Patients with metastatic breast cancer receive in gen-eral many lines of palliative chemotherapy before treatment is stopped. Still, little is known about how the patients experience the patient-doctor’s communi-cation about continuing noncurative treatment. Pa-tients often receive their tumor-specific treatment at the hospital, meanwhile their palliative care needs (e.g., symptom control) are taken care of by palliative home-care services. There is a thin line between
benefits and risks with late lines of palliative chemo-therapy, and it CCK8 is well known that a lot of patients with incurable cancer have unrealistic expectations and believe they will be cured.1 For those with incor-rectly optimistic views, there are reports of increased risk for death at hospital and less chance of receiving end-of-life care according to their wishes.2,3
To be informed is not always the same as under-standing one’s disease prognosis.4 Furthermore, not only patients but also doctors tend to exaggerate
Address correspondence to: Jenny Bergqvist, MD, PhD, Depart- Accepted for publication: December 20, 2018. ment of Surgery, Breast Centre, Sankt Goransplan€ 1, 112 81 Stockholm, Sweden.

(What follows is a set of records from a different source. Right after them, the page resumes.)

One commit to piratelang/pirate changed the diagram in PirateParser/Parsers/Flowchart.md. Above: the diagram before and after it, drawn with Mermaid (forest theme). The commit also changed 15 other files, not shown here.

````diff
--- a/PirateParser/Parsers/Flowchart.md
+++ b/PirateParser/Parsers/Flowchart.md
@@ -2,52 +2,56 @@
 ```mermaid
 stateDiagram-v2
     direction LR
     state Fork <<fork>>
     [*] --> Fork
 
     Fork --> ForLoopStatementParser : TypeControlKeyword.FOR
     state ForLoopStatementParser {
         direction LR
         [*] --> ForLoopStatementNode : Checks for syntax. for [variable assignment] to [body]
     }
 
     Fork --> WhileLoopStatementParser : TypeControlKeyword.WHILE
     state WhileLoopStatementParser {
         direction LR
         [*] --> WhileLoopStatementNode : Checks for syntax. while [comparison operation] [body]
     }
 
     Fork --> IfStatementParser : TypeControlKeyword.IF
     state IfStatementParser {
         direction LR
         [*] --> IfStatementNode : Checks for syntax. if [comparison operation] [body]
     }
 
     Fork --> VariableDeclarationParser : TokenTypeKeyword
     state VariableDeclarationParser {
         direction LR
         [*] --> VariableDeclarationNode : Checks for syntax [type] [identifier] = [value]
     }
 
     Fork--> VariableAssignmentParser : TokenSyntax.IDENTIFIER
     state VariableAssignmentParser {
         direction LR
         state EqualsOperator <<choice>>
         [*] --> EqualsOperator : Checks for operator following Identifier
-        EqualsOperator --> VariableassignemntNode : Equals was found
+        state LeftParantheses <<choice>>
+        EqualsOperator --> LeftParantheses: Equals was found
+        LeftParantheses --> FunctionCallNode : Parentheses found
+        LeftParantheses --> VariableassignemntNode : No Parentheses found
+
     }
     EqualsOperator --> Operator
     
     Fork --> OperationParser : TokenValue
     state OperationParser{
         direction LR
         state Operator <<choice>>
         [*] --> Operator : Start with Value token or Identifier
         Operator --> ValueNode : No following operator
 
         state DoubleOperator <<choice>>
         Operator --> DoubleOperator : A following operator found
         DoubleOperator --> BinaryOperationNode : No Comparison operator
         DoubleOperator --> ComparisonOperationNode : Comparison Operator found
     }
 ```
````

E-mail: [email protected]
when it comes to prognosticate the survival of a pa-tient.5,6 In addition, the doctors very seldom recognize the patients’ misunderstanding of treatment goals.7 There are studies reporting that approximately 20% e30% of patients and caregivers had realistic expecta-tions, which proves that accurate understanding of prognosis and goals of palliative oncologic treatment can be accomplished, at least in some cases.1,8 Howev-er, denial is a strong coping strategy and/or defense mechanism for many people facing unacceptable truths, why we probably never will achieve completely and fully aware patients and family members. Further-more, the awareness of understanding with realistic expectations has been described to be a dynamic pro-cess for patients and caregivers, changing over time.8
The amount and pace of information have to be individually adjusted.9 Different desires for informa-tion, as well as of understanding, have been reported for different types of cancers.10,11 In general, breast cancer patients seek more information than patients with prostate cancer; however, gender is a possible co-founding factor, as men request less information than women.12 Patients’ awareness of disease and prognosis has been related to quality of life, although with diverging results. According to one study, a more accu-rate understanding of one’s terminal illness and prog-nosis was associated with worse quality of life,10 while

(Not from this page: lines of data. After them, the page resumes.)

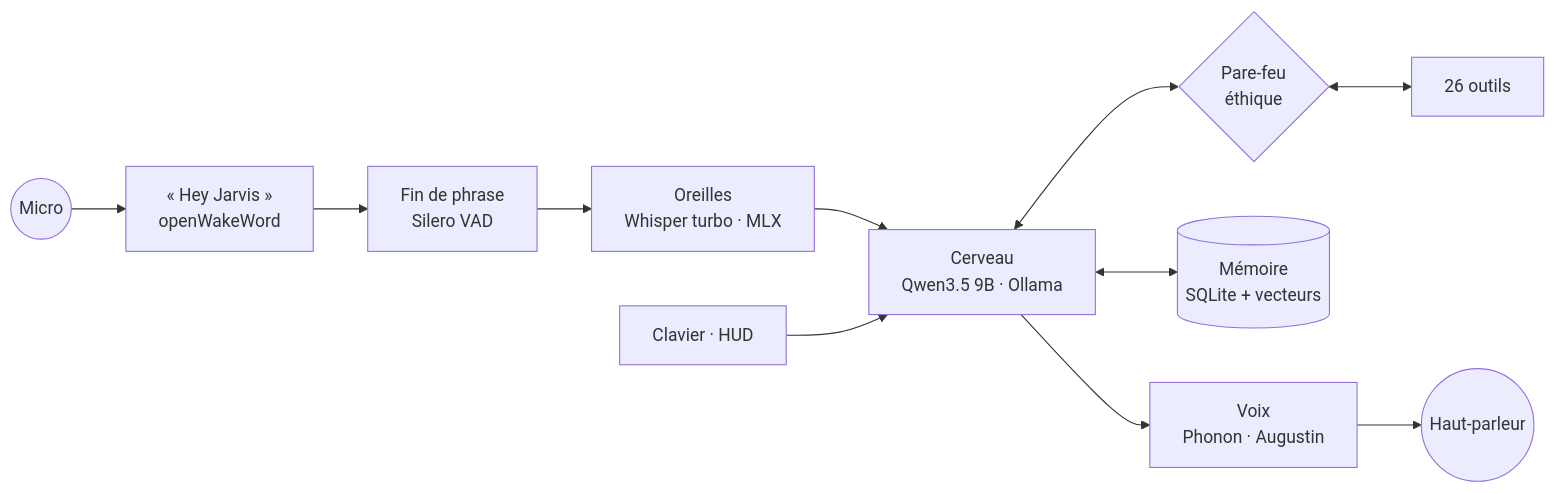
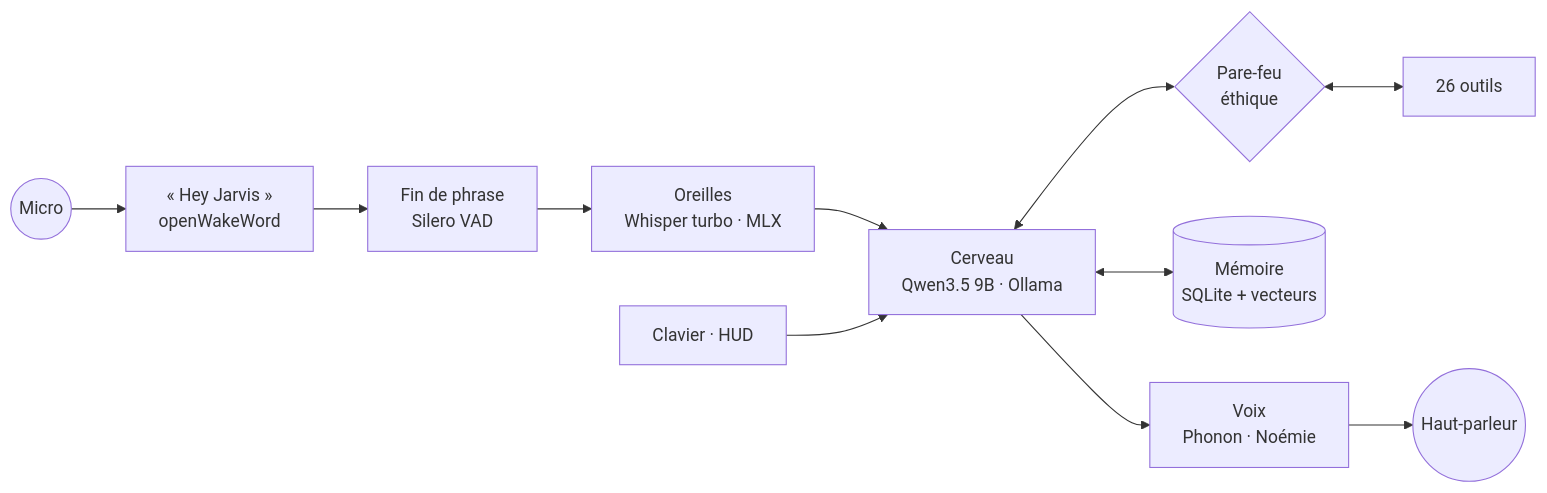
Before and after one commit to Ichroc/Jarvis: the diagram in README.md, drawn with Mermaid. The commit also changed other lines of this file and 14 other files, not shown here.

````diff
--- a/README.md
+++ b/README.md
@@ -58,10 +58,10 @@
 ```mermaid
 flowchart LR
     M((Micro)) --> W["« Hey Jarvis »<br/>openWakeWord"] --> V["Fin de phrase<br/>Silero VAD"] --> O["Oreilles<br/>Whisper turbo · MLX"]
     O --> C["Cerveau<br/>Qwen3.5 9B · Ollama"]
     K["Clavier · HUD"] --> C
     C <--> F{"Pare-feu<br/>éthique"}
     F <--> X["26 outils"]
     C <--> S[("Mémoire<br/>SQLite + vecteurs")]
-    C --> P["Voix<br/>Phonon · Augustin"] --> H((Haut-parleur))
+    C --> P["Voix<br/>Phonon · Noémie"] --> H((Haut-parleur))
 ```
````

others did not find any impaired QoL association with end-of-life care discussions.3,13 Interestingly, phy-
sicians who deliver more optimistic views are perceived as more trustworthy and compassionate by the patients.14

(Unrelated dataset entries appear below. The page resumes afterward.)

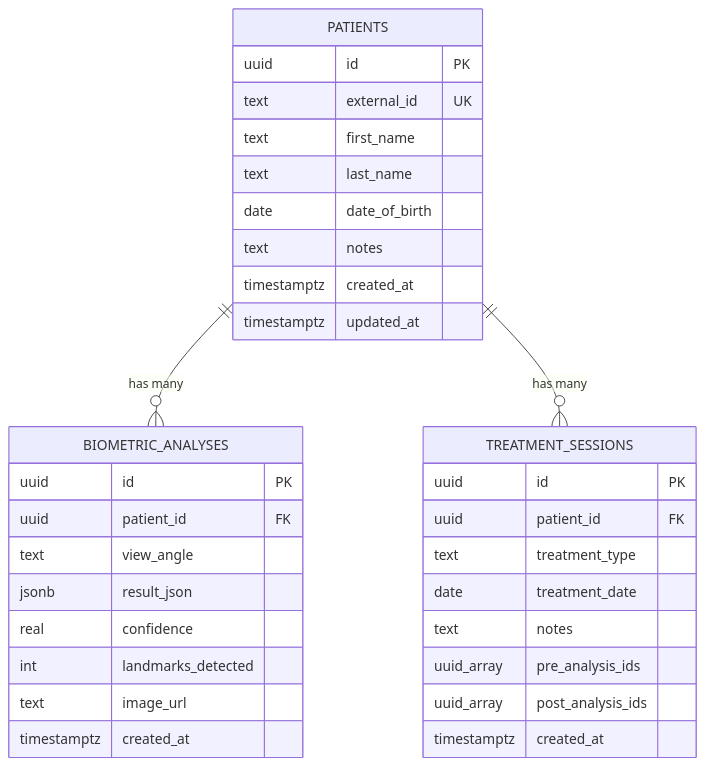
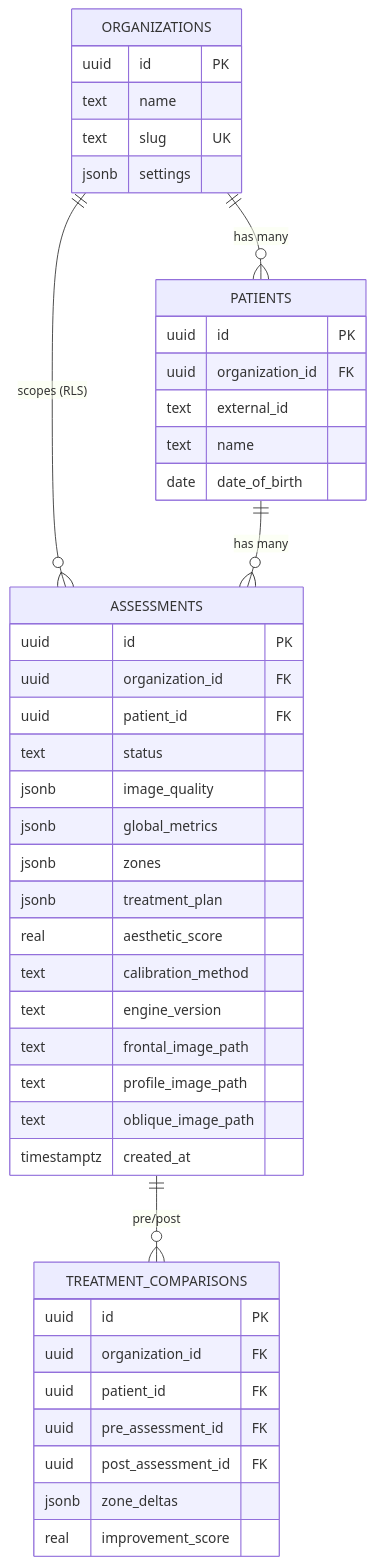
One commit to JNassar77/aesthetic-biometrics-engine changed the fourth of 6 diagrams in docs/GRAPH.md. Above: the diagram before and after it, drawn with Mermaid. The commit also changed other lines of this file and 1 other file, not shown here.

First line of the commit message:
docs: full V1→V2 refresh of FEATURES.md + GRAPH.md

````diff
--- a/docs/GRAPH.md
+++ b/docs/GRAPH.md
@@ -127,38 +128,47 @@
 ```mermaid
 erDiagram
+    ORGANIZATIONS {
+        uuid id PK
+        text name
+        text slug UK
+        jsonb settings
+    }
     PATIENTS {
         uuid id PK
-        text external_id UK
-        text first_name
-        text last_name
+        uuid organization_id FK
+        text external_id
+        text name
         date date_of_birth
-        text notes
+    }
+    ASSESSMENTS {
+        uuid id PK
+        uuid organization_id FK
+        uuid patient_id FK
+        text status
+        jsonb image_quality
+        jsonb global_metrics
+        jsonb zones
+        jsonb treatment_plan
+        real aesthetic_score
+        text calibration_method
+        text engine_version
+        text frontal_image_path
+        text profile_image_path
+        text oblique_image_path
         timestamptz created_at
-        timestamptz updated_at
+    }
+    TREATMENT_COMPARISONS {
+        uuid id PK
+        uuid organization_id FK
+        uuid patient_id FK
+        uuid pre_assessment_id FK
+        uuid post_assessment_id FK
+        jsonb zone_deltas
+        real improvement_score
     }
 
-    BIOMETRIC_ANALYSES {
-        uuid id PK
-        uuid patient_id FK
-        text view_angle
-        jsonb result_json
-        real confidence
-        int landmarks_detected
-        text image_url
-        timestamptz created_at
-    }
-
-    TREATMENT_SESSIONS {
-        uuid id PK
-        uuid patient_id FK
-        text treatment_type
-        date treatment_date
-        text notes
-        uuid_array pre_analysis_ids
-        uuid_array post_analysis_ids
-        timestamptz created_at
-    }
-
-    PATIENTS ||--o{ BIOMETRIC_ANALYSES : "has many"
-    PATIENTS ||--o{ TREATMENT_SESSIONS : "has many"
+    ORGANIZATIONS ||--o{ PATIENTS : "has many"
+    ORGANIZATIONS ||--o{ ASSESSMENTS : "scopes (RLS)"
+    PATIENTS ||--o{ ASSESSMENTS : "has many"
+    ASSESSMENTS ||--o{ TREATMENT_COMPARISONS : "pre/post"
 ```
````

In light of these conflicting views, our aim was to explore breast cancer patients’ preferences and per-ceptions of patient-doctor communication regarding continuous late lines of palliative chemotherapy, in a Swedish context.
Patients and Methods
We included 20 women with metastatic breast can-cer at the Karolinska University Hospital Solna. Inclu-sion criteria were as follows: $18 years old, Swedish speaking, patients with ongoing (at least second-line) palliative oncologic treatment. Patients who were cognitively impaired or non-Swedish speaking were not included. Patients received written information of the study by a nurse when they came for palliative chemotherapy and were interviewed after given con-sent at the outpatient clinic for chemotherapy treat-ment. The author J. B. performed the interviews alone with the patient in a room at the clinic and dictyosomes was made clear to the patient that none of their doc-tors and or nurses would get any knowledge of what they answered to our questions. Two women declined
Table 1 Sociodemographic and Disease Characteristics of the 20 Women With Metastatic Breast Cancer Interviewed According to a Semistructured Interview Guide
Number of Patients, Characteristics n ¼ 20 (%) Age
64 Married or living with partner
University 13 (65) High school 2 (10) Vocational school 5 (25) Years since primary diagnosis
Range 1e35 Median
8 Mean 10.3 Years with metastatic disease
Range 1e15 Median
4 Mean 4.5 Lines of palliative treatment
Range 2e8 Median
to participate when asked, based on tiredness and not enough time to stay for the interview.
We aimed at a maximum variation sampling with concern to years lived with metastatic disease, received lines of palliative chemotherapy, age, education, and socioeconomic status. Patient characteristics are outlined in Table 1.